EXERCISE REQUIREMENTS:
Where a line of the entries holds the string "moving", copy that line.

DATA TO USE:
- Opening Delimiter -

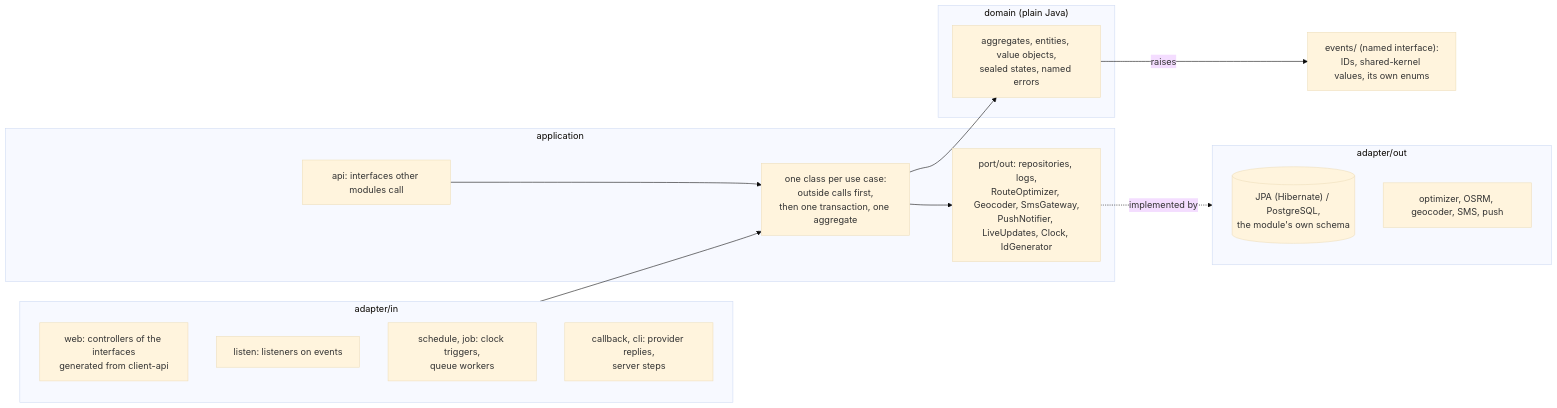
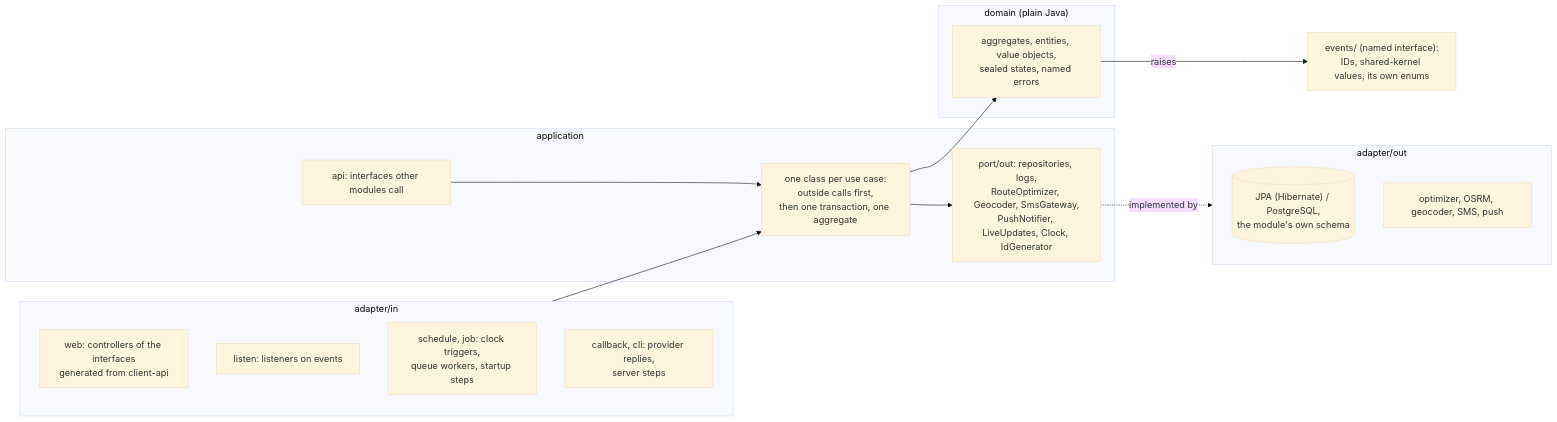
Before and after one commit to NaimElijah/DispatchFlow: the ninth of 10 diagrams in docs/architecture/domain_layer/domain_layer_design.md, drawn with Mermaid (base theme). The commit also changed 9 other files, not shown here.

First line of the commit message:
chore(core): declare Access's startup job adapter (ADR-133)

````diff
--- a/docs/architecture/domain_layer/domain_layer_design.md
+++ b/docs/architecture/domain_layer/domain_layer_design.md
@@ -1501,28 +1501,28 @@
 ```mermaid
 flowchart LR
   subgraph IN["adapter/in"]
     WEB["web: controllers of the interfaces<br/>generated from client-api"]
     LIS["listen: listeners on events"]
-    JOB["schedule, job: clock triggers,<br/>queue workers"]
+    JOB["schedule, job: clock triggers,<br/>queue workers, startup steps"]
     CLI["callback, cli: provider replies,<br/>server steps"]
   end
   subgraph APP["application"]
     API["api: interfaces other modules call"]
     SVC["one class per use case:<br/>outside calls first,<br/>then one transaction, one aggregate"]
     POUT["port/out: repositories, logs,<br/>RouteOptimizer, Geocoder, SmsGateway,<br/>PushNotifier, LiveUpdates, Clock, IdGenerator"]
   end
   subgraph DOM["domain (plain Java)"]
     M["aggregates, entities, value objects,<br/>sealed states, named errors"]
   end
   subgraph OUT["adapter/out"]
     DB[("JPA (Hibernate) / PostgreSQL,<br/>the module's own schema")]
     HTTP["optimizer, OSRM, geocoder, SMS, push"]
   end
   IN --> SVC
   API --> SVC
   SVC --> M
   SVC --> POUT
   EVT["events/ (named interface):<br/>IDs, shared-kernel values, its own enums"]
   M -->|raises| EVT
   POUT -.->|implemented by| OUT
 ```
````
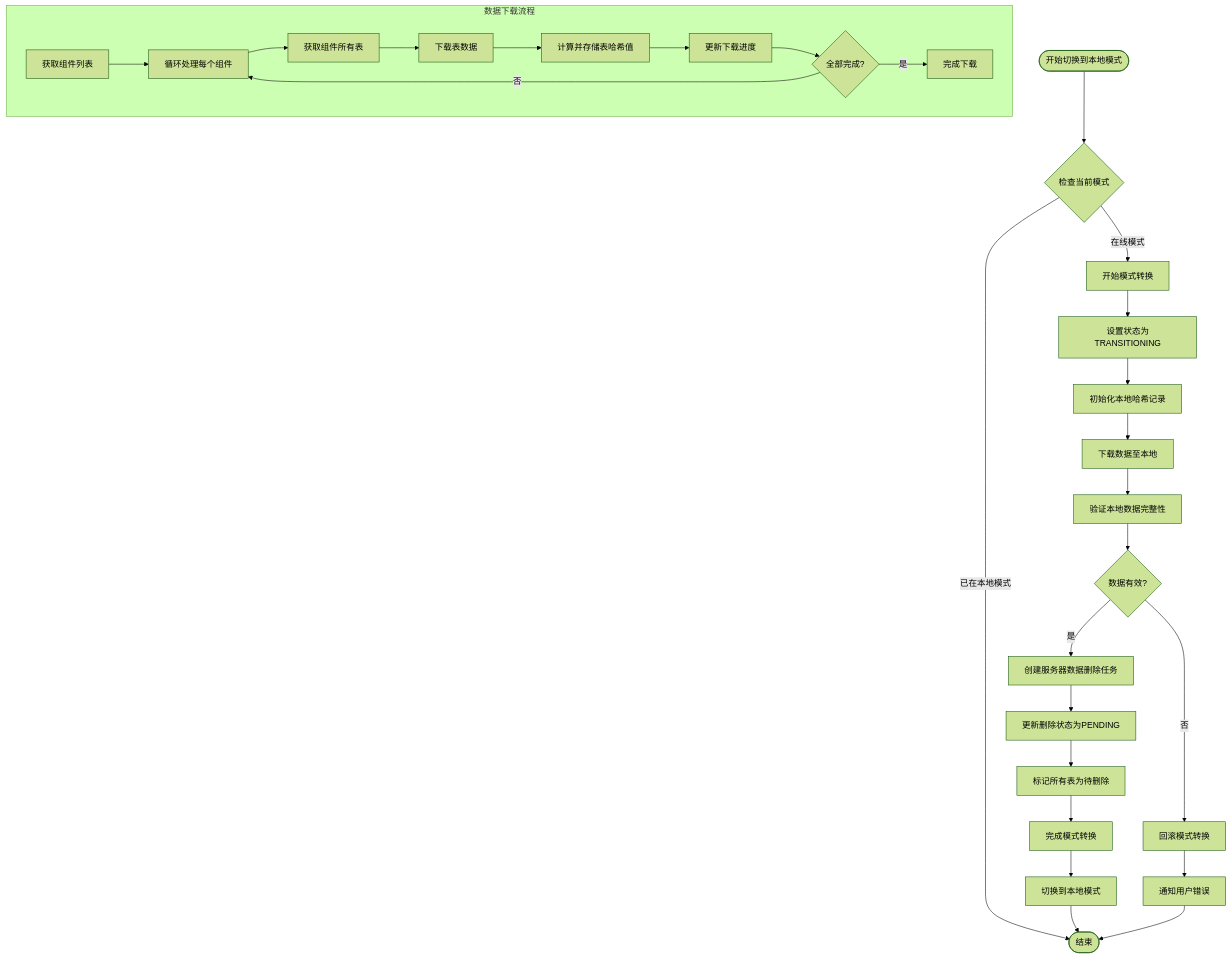
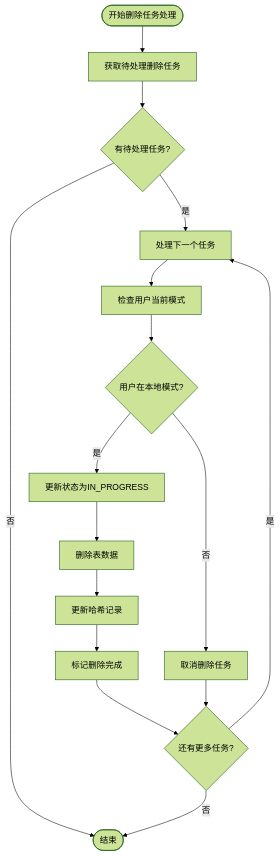
One commit to yingjianzh/iodraw-files changed the diagram in all/未命名-51.md. Above: the diagram before and after it, drawn with Mermaid (forest theme).

Commit message:
2025-05-08 15:00:14 update

````diff
--- a/all/未命名-51.md
+++ b/all/未命名-51.md
@@ -1,38 +1,24 @@
 ```mermaid
 flowchart TD
-    Start([开始切换到本地模式]) --> CheckCurrentMode{检查当前模式}
-    CheckCurrentMode -->|已在本地模式| End([结束])
-    CheckCurrentMode -->|在线模式| BeginTransition[开始模式转换]
+    Start([开始删除任务处理]) --> FetchPendingTasks[获取待处理删除任务]
+    FetchPendingTasks --> TasksExist{有待处理任务?}
     
-    BeginTransition --> UpdateModeState[设置状态为TRANSITIONING]
-    UpdateModeState --> InitLocalHashes[初始化本地哈希记录]
+    TasksExist -->|否| End([结束])
+    TasksExist -->|是| ProcessNextTask[处理下一个任务]
     
-    InitLocalHashes --> DownloadData[下载数据至本地]
+    ProcessNextTask --> CheckUserMode[检查用户当前模式]
+    CheckUserMode --> UserInLocalMode{用户在本地模式?}
     
-    subgraph DownloadProcess [数据下载流程]
-        A[获取组件列表] --> B[循环处理每个组件]
-        B --> C[获取组件所有表]
-        C --> D[下载表数据]
-        D --> E[计算并存储表哈希值]
-        E --> F[更新下载进度]
-        F --> G{全部完成?}
-        G -->|否| B
-        G -->|是| H[完成下载]
-    end
+    UserInLocalMode -->|否| CancelTask[取消删除任务]
+    UserInLocalMode -->|是| UpdateTaskStatus[更新状态为IN_PROGRESS]
     
-    DownloadData --> VerifyLocalData[验证本地数据完整性]
-    VerifyLocalData --> DataValid{数据有效?}
+    UpdateTaskStatus --> DeleteTableData[删除表数据]
+    DeleteTableData --> UpdateHashRecord[更新哈希记录]
+    UpdateHashRecord --> MarkDeletionComplete[标记删除完成]
     
-    DataValid -->|是| CreateDeletionTask[创建服务器数据删除任务]
-    DataValid -->|否| RollbackTransition[回滚模式转换]
+    MarkDeletionComplete --> CheckMoreTasks{还有更多任务?}
+    CancelTask --> CheckMoreTasks
     
-    CreateDeletionTask --> UpdateDeletionStatus[更新删除状态为PENDING]
-    UpdateDeletionStatus --> MarkTablesForDeletion[标记所有表为待删除]
-    
-    MarkTablesForDeletion --> CompleteTransition[完成模式转换]
-    CompleteTransition --> SwitchToLocalMode[切换到本地模式]
-    SwitchToLocalMode --> End
-    
-    RollbackTransition --> NotifyError[通知用户错误]
-    NotifyError --> End
+    CheckMoreTasks -->|是| ProcessNextTask
+    CheckMoreTasks -->|否| End
 ```
````
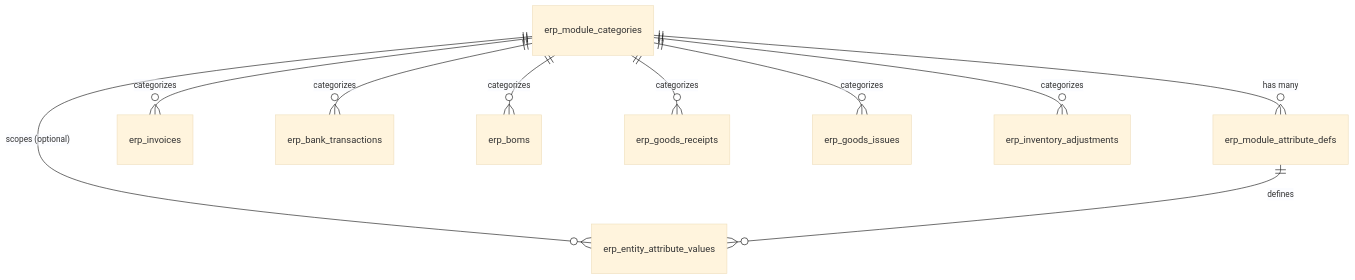
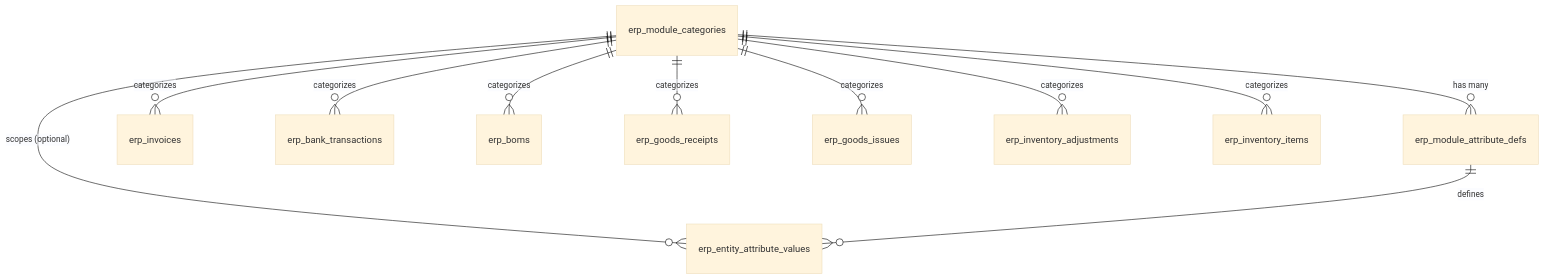
Before and after one commit to kindustries-erp/erp-api: the diagram in .agents/skills/modules/module-config/SKILL.md, drawn with Mermaid (base theme). The commit also changed other lines of this file and 14 other files, not shown here.

Commit message:
feat(inventory-stock): migrate items to module config eav & standardize traceability graph

````diff
--- a/.agents/skills/modules/module-config/SKILL.md
+++ b/.agents/skills/modules/module-config/SKILL.md
@@ -69,12 +69,13 @@
 ```mermaid
 erDiagram
     erp_module_categories ||--o{ erp_module_attribute_defs : "has many"
     erp_module_categories ||--o{ erp_entity_attribute_values : "scopes (optional)"
     erp_module_attribute_defs ||--o{ erp_entity_attribute_values : "defines"
     erp_module_categories ||--o{ erp_invoices : "categorizes"
     erp_module_categories ||--o{ erp_bank_transactions : "categorizes"
     erp_module_categories ||--o{ erp_boms : "categorizes"
     erp_module_categories ||--o{ erp_goods_receipts : "categorizes"
     erp_module_categories ||--o{ erp_goods_issues : "categorizes"
     erp_module_categories ||--o{ erp_inventory_adjustments : "categorizes"
+    erp_module_categories ||--o{ erp_inventory_items : "categorizes"
 ```
````
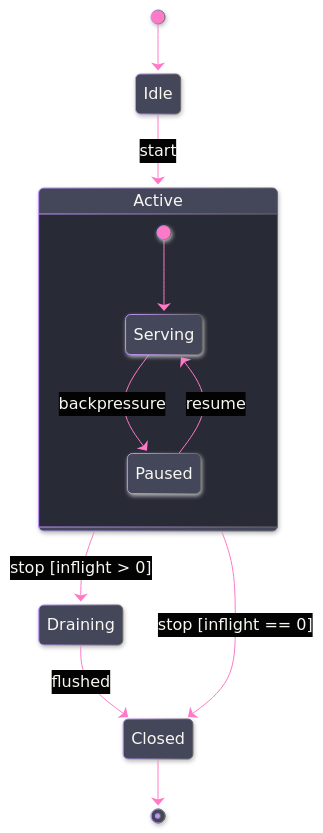
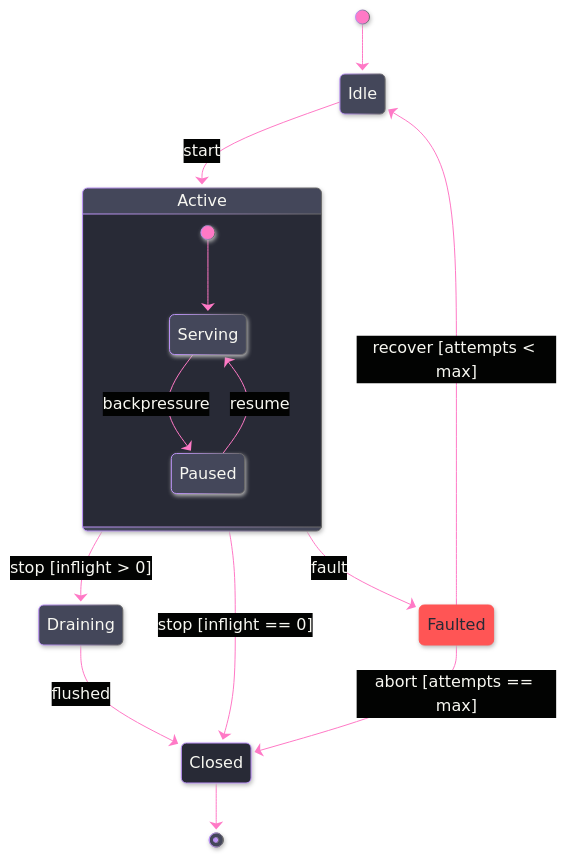
The diagram in .claude/skills/mermaid-diagramming/templates/lifecycle.mmd.md (bsamiee/Rasm), drawn with Mermaid before and after one commit. The commit also changed other lines of this file and 38 other files, not shown here.

````diff
--- a/.claude/skills/mermaid-diagramming/templates/lifecycle.mmd.md
+++ b/.claude/skills/mermaid-diagramming/templates/lifecycle.mmd.md
@@ -5,31 +5,38 @@
 ```mermaid
 ---
 config:
   look: neo
   theme: base
   themeVariables:
     darkMode: true
     background: "#282A36"
     primaryColor: "#44475A"
     primaryTextColor: "#F8F8F2"
     primaryBorderColor: "#BD93F9"
     lineColor: "#FF79C6"
     textColor: "#F8F8F2"
     tertiaryColor: "#21222C"
     tertiaryTextColor: "#F8F8F2"
 ---
 stateDiagram-v2
     accTitle: Owner lifecycle
-    accDescr: A stateful owner moving from idle through a composite active state into draining and closed, with guarded transitions.
+    accDescr: A stateful owner moving from idle through a composite active state into draining and closed, with a guarded fault state offering bounded recovery before terminal abort.
     [*] --> Idle
     Idle --> Active: start
     state Active {
         [*] --> Serving
         Serving --> Paused: backpressure
         Paused --> Serving: resume
     }
     Active --> Draining: stop [inflight > 0]
     Active --> Closed: stop [inflight == 0]
+    Active --> Faulted: fault
+    Faulted --> Idle: recover [attempts < max]
+    Faulted --> Closed: abort [attempts == max]
     Draining --> Closed: flushed
     Closed --> [*]
+    classDef error fill:#FF5555,stroke:#FF5555,color:#282A36
+    classDef terminal fill:#282A36,stroke:#BD93F9,color:#F8F8F2
+    class Faulted error
+    class Closed terminal
 ```
````
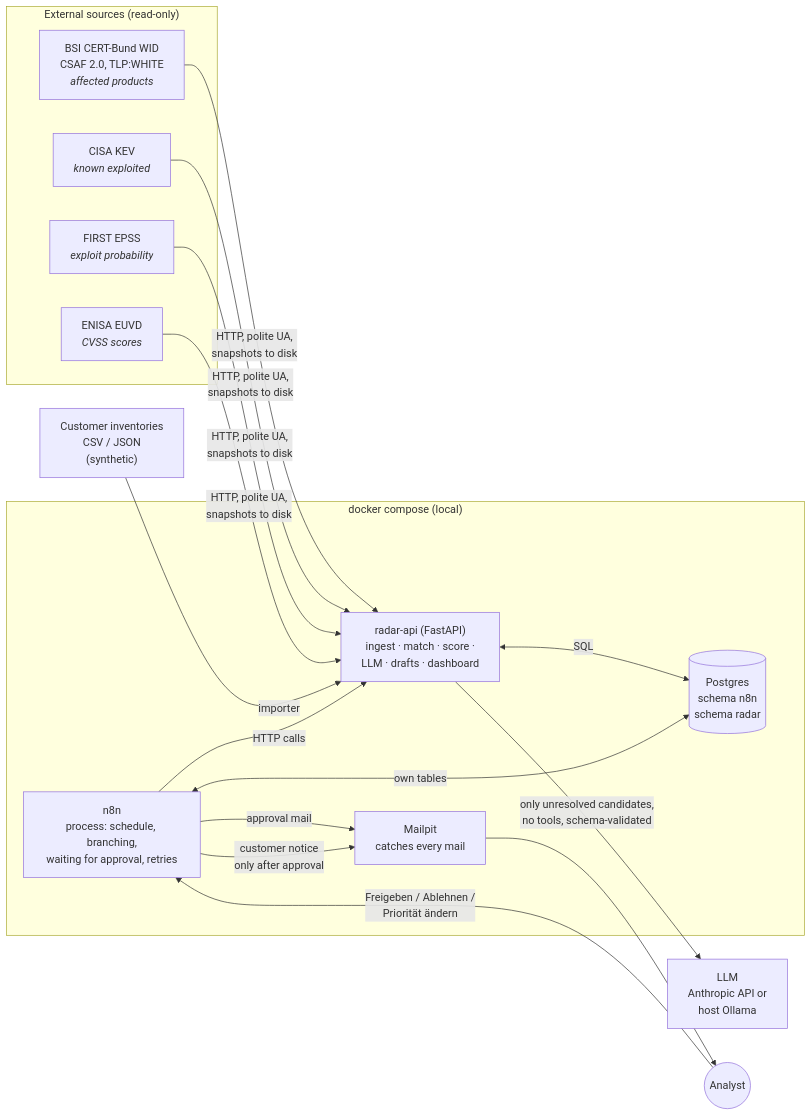
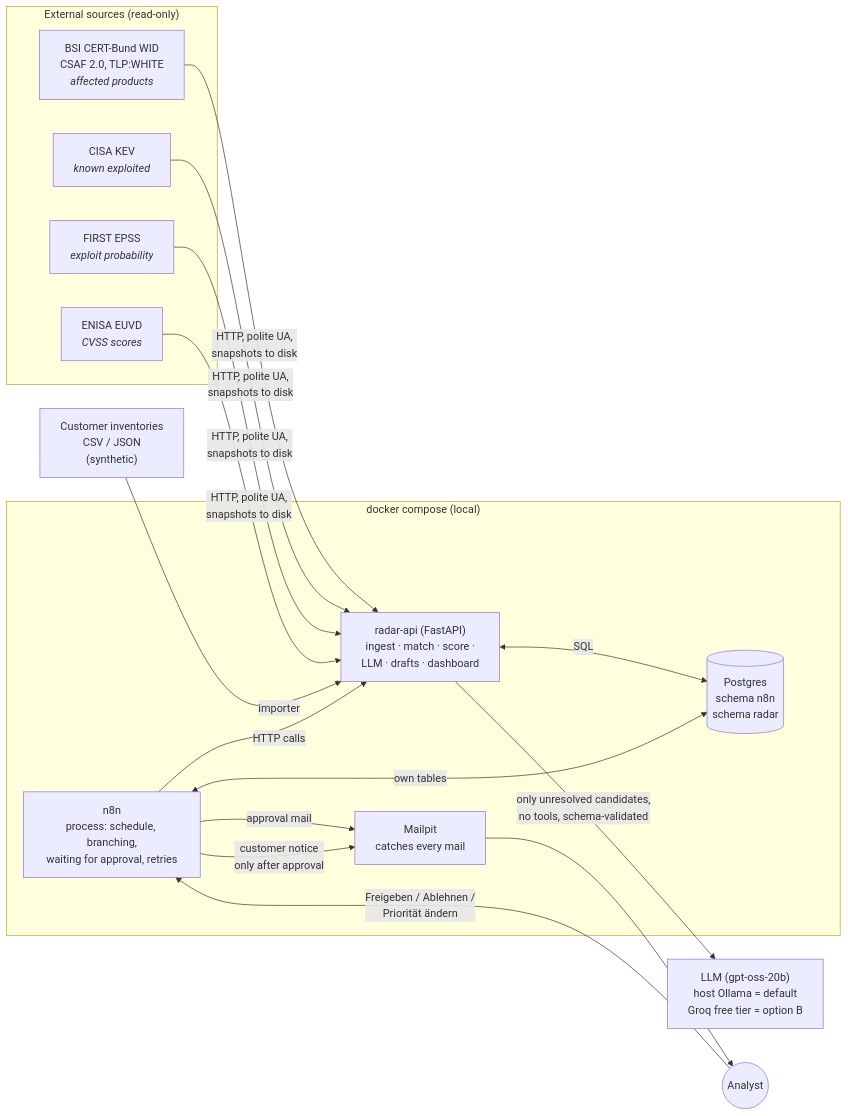
One commit to vitellaro-matteo/ai-fox changed the first of 2 diagrams in docs/ARCHITECTURE.md. Above: the diagram before and after it, drawn with Mermaid. The commit also changed other lines of this file and 4 other files, not shown here.

````diff
--- a/docs/ARCHITECTURE.md
+++ b/docs/ARCHITECTURE.md
@@ -8,31 +8,31 @@
 ```mermaid
 flowchart LR
     subgraph ext["External sources (read-only)"]
         WID["BSI CERT-Bund WID<br/>CSAF 2.0, TLP:WHITE<br/><i>affected products</i>"]
         KEV["CISA KEV<br/><i>known exploited</i>"]
         EPSS["FIRST EPSS<br/><i>exploit probability</i>"]
         EUVD["ENISA EUVD<br/><i>CVSS scores</i>"]
     end
 
     subgraph stack["docker compose (local)"]
         N8N["n8n<br/>process: schedule, branching,<br/>waiting for approval, retries"]
         API["radar-api (FastAPI)<br/>ingest · match · score ·<br/>LLM · drafts · dashboard"]
         PG[("Postgres<br/>schema n8n<br/>schema radar")]
         MAIL["Mailpit<br/>catches every mail"]
     end
 
-    LLM["LLM<br/>Anthropic API or<br/>host Ollama"]
+    LLM["LLM (gpt-oss-20b)<br/>host Ollama = default<br/>Groq free tier = option B"]
     INV["Customer inventories<br/>CSV / JSON<br/>(synthetic)"]
     ANALYST(("Analyst"))
 
     WID & KEV & EPSS & EUVD -->|HTTP, polite UA,<br/>snapshots to disk| API
     INV -->|importer| API
     N8N -->|HTTP calls| API
     API <-->|SQL| PG
     N8N <-->|own tables| PG
     API -->|only unresolved candidates,<br/>no tools, schema-validated| LLM
     N8N -->|approval mail| MAIL
     MAIL --> ANALYST
     ANALYST -->|Freigeben / Ablehnen /<br/>Priorität ändern| N8N
     N8N -->|customer notice<br/>only after approval| MAIL
 ```
````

- Closing Delimiter -

RESULT OF THE EXERCISE:
-    accDescr: A stateful owner moving from idle through a composite active state into draining and closed, with guarded transitions.
+    accDescr: A stateful owner moving from idle through a composite active state into draining and closed, with a guarded fault state offering bounded recovery before terminal abort.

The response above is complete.